═════ Records provided

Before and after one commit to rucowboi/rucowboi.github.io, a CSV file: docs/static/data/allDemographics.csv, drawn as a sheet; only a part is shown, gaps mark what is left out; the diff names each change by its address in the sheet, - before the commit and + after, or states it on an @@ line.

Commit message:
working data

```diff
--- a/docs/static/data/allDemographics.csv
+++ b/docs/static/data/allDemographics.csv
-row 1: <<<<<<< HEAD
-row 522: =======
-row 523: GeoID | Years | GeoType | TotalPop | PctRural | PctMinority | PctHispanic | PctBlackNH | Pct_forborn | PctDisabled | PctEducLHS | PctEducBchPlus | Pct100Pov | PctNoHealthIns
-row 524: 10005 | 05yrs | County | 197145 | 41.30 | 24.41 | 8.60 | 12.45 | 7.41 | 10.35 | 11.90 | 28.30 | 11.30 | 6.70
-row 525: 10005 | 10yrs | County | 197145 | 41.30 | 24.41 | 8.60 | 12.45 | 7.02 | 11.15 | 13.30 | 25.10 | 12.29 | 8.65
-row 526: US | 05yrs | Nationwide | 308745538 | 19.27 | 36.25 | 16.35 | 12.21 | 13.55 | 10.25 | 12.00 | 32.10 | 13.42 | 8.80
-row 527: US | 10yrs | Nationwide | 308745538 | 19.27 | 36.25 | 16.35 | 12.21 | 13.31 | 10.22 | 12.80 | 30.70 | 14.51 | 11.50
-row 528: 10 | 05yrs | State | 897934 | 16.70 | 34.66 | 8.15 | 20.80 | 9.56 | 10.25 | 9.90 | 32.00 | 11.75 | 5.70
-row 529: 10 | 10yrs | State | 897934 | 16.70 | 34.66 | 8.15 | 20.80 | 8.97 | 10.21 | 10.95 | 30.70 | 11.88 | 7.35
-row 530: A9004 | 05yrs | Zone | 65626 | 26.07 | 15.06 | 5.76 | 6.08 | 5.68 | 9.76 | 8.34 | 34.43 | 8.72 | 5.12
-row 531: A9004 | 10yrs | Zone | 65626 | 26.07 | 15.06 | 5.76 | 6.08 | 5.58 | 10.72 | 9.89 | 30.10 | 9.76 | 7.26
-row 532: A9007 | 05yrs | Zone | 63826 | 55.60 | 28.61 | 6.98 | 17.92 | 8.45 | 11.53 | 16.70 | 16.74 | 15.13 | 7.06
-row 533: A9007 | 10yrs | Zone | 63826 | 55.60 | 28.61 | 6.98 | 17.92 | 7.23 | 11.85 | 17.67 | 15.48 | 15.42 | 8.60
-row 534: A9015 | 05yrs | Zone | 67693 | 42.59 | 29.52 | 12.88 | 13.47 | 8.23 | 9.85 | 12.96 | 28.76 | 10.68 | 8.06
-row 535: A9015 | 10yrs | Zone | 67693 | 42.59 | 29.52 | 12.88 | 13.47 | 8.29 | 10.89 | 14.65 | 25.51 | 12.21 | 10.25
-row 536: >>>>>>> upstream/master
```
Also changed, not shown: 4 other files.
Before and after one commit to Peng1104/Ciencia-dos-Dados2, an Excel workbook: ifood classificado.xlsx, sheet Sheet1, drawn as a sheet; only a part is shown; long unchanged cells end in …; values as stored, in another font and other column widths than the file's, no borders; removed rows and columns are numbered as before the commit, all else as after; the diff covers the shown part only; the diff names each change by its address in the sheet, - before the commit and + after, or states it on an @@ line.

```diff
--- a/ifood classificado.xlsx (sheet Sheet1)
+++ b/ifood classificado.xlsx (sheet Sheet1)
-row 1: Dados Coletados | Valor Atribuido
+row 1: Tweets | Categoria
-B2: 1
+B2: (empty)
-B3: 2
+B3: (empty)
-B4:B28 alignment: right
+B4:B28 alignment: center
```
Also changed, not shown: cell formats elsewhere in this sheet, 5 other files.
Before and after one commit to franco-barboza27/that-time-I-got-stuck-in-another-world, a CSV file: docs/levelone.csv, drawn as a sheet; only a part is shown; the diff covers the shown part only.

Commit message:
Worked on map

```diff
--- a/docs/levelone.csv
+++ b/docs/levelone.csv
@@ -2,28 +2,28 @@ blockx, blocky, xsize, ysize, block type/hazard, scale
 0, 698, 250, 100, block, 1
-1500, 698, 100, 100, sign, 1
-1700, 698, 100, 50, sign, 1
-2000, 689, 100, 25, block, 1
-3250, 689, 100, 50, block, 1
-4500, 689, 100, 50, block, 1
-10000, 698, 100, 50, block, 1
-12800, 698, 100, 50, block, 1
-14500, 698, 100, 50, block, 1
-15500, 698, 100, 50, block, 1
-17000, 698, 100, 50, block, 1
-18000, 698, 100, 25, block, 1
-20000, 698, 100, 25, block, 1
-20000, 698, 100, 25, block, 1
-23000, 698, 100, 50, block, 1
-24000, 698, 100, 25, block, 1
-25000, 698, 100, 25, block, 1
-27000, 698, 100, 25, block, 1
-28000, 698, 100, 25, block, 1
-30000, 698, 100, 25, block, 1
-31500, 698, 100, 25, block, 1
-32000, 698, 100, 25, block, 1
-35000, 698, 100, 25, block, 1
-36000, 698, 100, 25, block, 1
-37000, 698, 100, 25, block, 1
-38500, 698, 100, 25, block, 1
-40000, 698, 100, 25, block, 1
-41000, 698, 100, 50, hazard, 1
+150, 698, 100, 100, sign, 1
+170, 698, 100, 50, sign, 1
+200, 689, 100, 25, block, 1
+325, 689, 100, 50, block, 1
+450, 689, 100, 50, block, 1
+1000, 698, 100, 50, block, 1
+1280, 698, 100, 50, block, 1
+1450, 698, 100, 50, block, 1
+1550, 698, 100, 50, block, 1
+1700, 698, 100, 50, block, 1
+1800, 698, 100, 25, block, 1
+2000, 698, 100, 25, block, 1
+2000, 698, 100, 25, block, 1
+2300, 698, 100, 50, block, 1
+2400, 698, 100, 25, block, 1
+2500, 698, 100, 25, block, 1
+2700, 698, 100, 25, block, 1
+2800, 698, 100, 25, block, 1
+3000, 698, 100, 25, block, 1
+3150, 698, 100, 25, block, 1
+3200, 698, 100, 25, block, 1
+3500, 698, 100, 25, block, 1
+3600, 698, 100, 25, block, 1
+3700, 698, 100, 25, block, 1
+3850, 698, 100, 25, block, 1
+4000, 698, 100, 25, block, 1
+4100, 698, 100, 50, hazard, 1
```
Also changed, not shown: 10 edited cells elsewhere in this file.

══════════

Assignment: Repeat every record above. Each one must match exactly.

Response to this exercise:
Before and after one commit to rucowboi/rucowboi.github.io, a CSV file: docs/static/data/allDemographics.csv, drawn as a sheet; only a part is shown, gaps mark what is left out; the diff names each change by its address in the sheet, - before the commit and + after, or states it on an @@ line.

Commit message:
working data

```diff
--- a/docs/static/data/allDemographics.csv
+++ b/docs/static/data/allDemographics.csv
-row 1: <<<<<<< HEAD
-row 522: =======
-row 523: GeoID | Years | GeoType | TotalPop | PctRural | PctMinority | PctHispanic | PctBlackNH | Pct_forborn | PctDisabled | PctEducLHS | PctEducBchPlus | Pct100Pov | PctNoHealthIns
-row 524: 10005 | 05yrs | County | 197145 | 41.30 | 24.41 | 8.60 | 12.45 | 7.41 | 10.35 | 11.90 | 28.30 | 11.30 | 6.70
-row 525: 10005 | 10yrs | County | 197145 | 41.30 | 24.41 | 8.60 | 12.45 | 7.02 | 11.15 | 13.30 | 25.10 | 12.29 | 8.65
-row 526: US | 05yrs | Nationwide | 308745538 | 19.27 | 36.25 | 16.35 | 12.21 | 13.55 | 10.25 | 12.00 | 32.10 | 13.42 | 8.80
-row 527: US | 10yrs | Nationwide | 308745538 | 19.27 | 36.25 | 16.35 | 12.21 | 13.31 | 10.22 | 12.80 | 30.70 | 14.51 | 11.50
-row 528: 10 | 05yrs | State | 897934 | 16.70 | 34.66 | 8.15 | 20.80 | 9.56 | 10.25 | 9.90 | 32.00 | 11.75 | 5.70
-row 529: 10 | 10yrs | State | 897934 | 16.70 | 34.66 | 8.15 | 20.80 | 8.97 | 10.21 | 10.95 | 30.70 | 11.88 | 7.35
-row 530: A9004 | 05yrs | Zone | 65626 | 26.07 | 15.06 | 5.76 | 6.08 | 5.68 | 9.76 | 8.34 | 34.43 | 8.72 | 5.12
-row 531: A9004 | 10yrs | Zone | 65626 | 26.07 | 15.06 | 5.76 | 6.08 | 5.58 | 10.72 | 9.89 | 30.10 | 9.76 | 7.26
-row 532: A9007 | 05yrs | Zone | 63826 | 55.60 | 28.61 | 6.98 | 17.92 | 8.45 | 11.53 | 16.70 | 16.74 | 15.13 | 7.06
-row 533: A9007 | 10yrs | Zone | 63826 | 55.60 | 28.61 | 6.98 | 17.92 | 7.23 | 11.85 | 17.67 | 15.48 | 15.42 | 8.60
-row 534: A9015 | 05yrs | Zone | 67693 | 42.59 | 29.52 | 12.88 | 13.47 | 8.23 | 9.85 | 12.96 | 28.76 | 10.68 | 8.06
-row 535: A9015 | 10yrs | Zone | 67693 | 42.59 | 29.52 | 12.88 | 13.47 | 8.29 | 10.89 | 14.65 | 25.51 | 12.21 | 10.25
-row 536: >>>>>>> upstream/master
```
Also changed, not shown: 4 other files.
Before and after one commit to Peng1104/Ciencia-dos-Dados2, an Excel workbook: ifood classificado.xlsx, sheet Sheet1, drawn as a sheet; only a part is shown; long unchanged cells end in …; values as stored, in another font and other column widths than the file's, no borders; removed rows and columns are numbered as before the commit, all else as after; the diff covers the shown part only; the diff names each change by its address in the sheet, - before the commit and + after, or states it on an @@ line.

```diff
--- a/ifood classificado.xlsx (sheet Sheet1)
+++ b/ifood classificado.xlsx (sheet Sheet1)
-row 1: Dados Coletados | Valor Atribuido
+row 1: Tweets | Categoria
-B2: 1
+B2: (empty)
-B3: 2
+B3: (empty)
-B4:B28 alignment: right
+B4:B28 alignment: center
```
Also changed, not shown: cell formats elsewhere in this sheet, 5 other files.
Before and after one commit to franco-barboza27/that-time-I-got-stuck-in-another-world, a CSV file: docs/levelone.csv, drawn as a sheet; only a part is shown; the diff covers the shown part only.

Commit message:
Worked on map

```diff
--- a/docs/levelone.csv
+++ b/docs/levelone.csv
@@ -2,28 +2,28 @@ blockx, blocky, xsize, ysize, block type/hazard, scale
 0, 698, 250, 100, block, 1
-1500, 698, 100, 100, sign, 1
-1700, 698, 100, 50, sign, 1
-2000, 689, 100, 25, block, 1
-3250, 689, 100, 50, block, 1
-4500, 689, 100, 50, block, 1
-10000, 698, 100, 50, block, 1
-12800, 698, 100, 50, block, 1
-14500, 698, 100, 50, block, 1
-15500, 698, 100, 50, block, 1
-17000, 698, 100, 50, block, 1
-18000, 698, 100, 25, block, 1
-20000, 698, 100, 25, block, 1
-20000, 698, 100, 25, block, 1
-23000, 698, 100, 50, block, 1
-24000, 698, 100, 25, block, 1
-25000, 698, 100, 25, block, 1
-27000, 698, 100, 25, block, 1
-28000, 698, 100, 25, block, 1
-30000, 698, 100, 25, block, 1
-31500, 698, 100, 25, block, 1
-32000, 698, 100, 25, block, 1
-35000, 698, 100, 25, block, 1
-36000, 698, 100, 25, block, 1
-37000, 698, 100, 25, block, 1
-38500, 698, 100, 25, block, 1
-40000, 698, 100, 25, block, 1
-41000, 698, 100, 50, hazard, 1
+150, 698, 100, 100, sign, 1
+170, 698, 100, 50, sign, 1
+200, 689, 100, 25, block, 1
+325, 689, 100, 50, block, 1
+450, 689, 100, 50, block, 1
+1000, 698, 100, 50, block, 1
+1280, 698, 100, 50, block, 1
+1450, 698, 100, 50, block, 1
+1550, 698, 100, 50, block, 1
+1700, 698, 100, 50, block, 1
+1800, 698, 100, 25, block, 1
+2000, 698, 100, 25, block, 1
+2000, 698, 100, 25, block, 1
+2300, 698, 100, 50, block, 1
+2400, 698, 100, 25, block, 1
+2500, 698, 100, 25, block, 1
+2700, 698, 100, 25, block, 1
+2800, 698, 100, 25, block, 1
+3000, 698, 100, 25, block, 1
+3150, 698, 100, 25, block, 1
+3200, 698, 100, 25, block, 1
+3500, 698, 100, 25, block, 1
+3600, 698, 100, 25, block, 1
+3700, 698, 100, 25, block, 1
+3850, 698, 100, 25, block, 1
+4000, 698, 100, 25, block, 1
+4100, 698, 100, 50, hazard, 1
```
Also changed, not shown: 10 edited cells elsewhere in this file.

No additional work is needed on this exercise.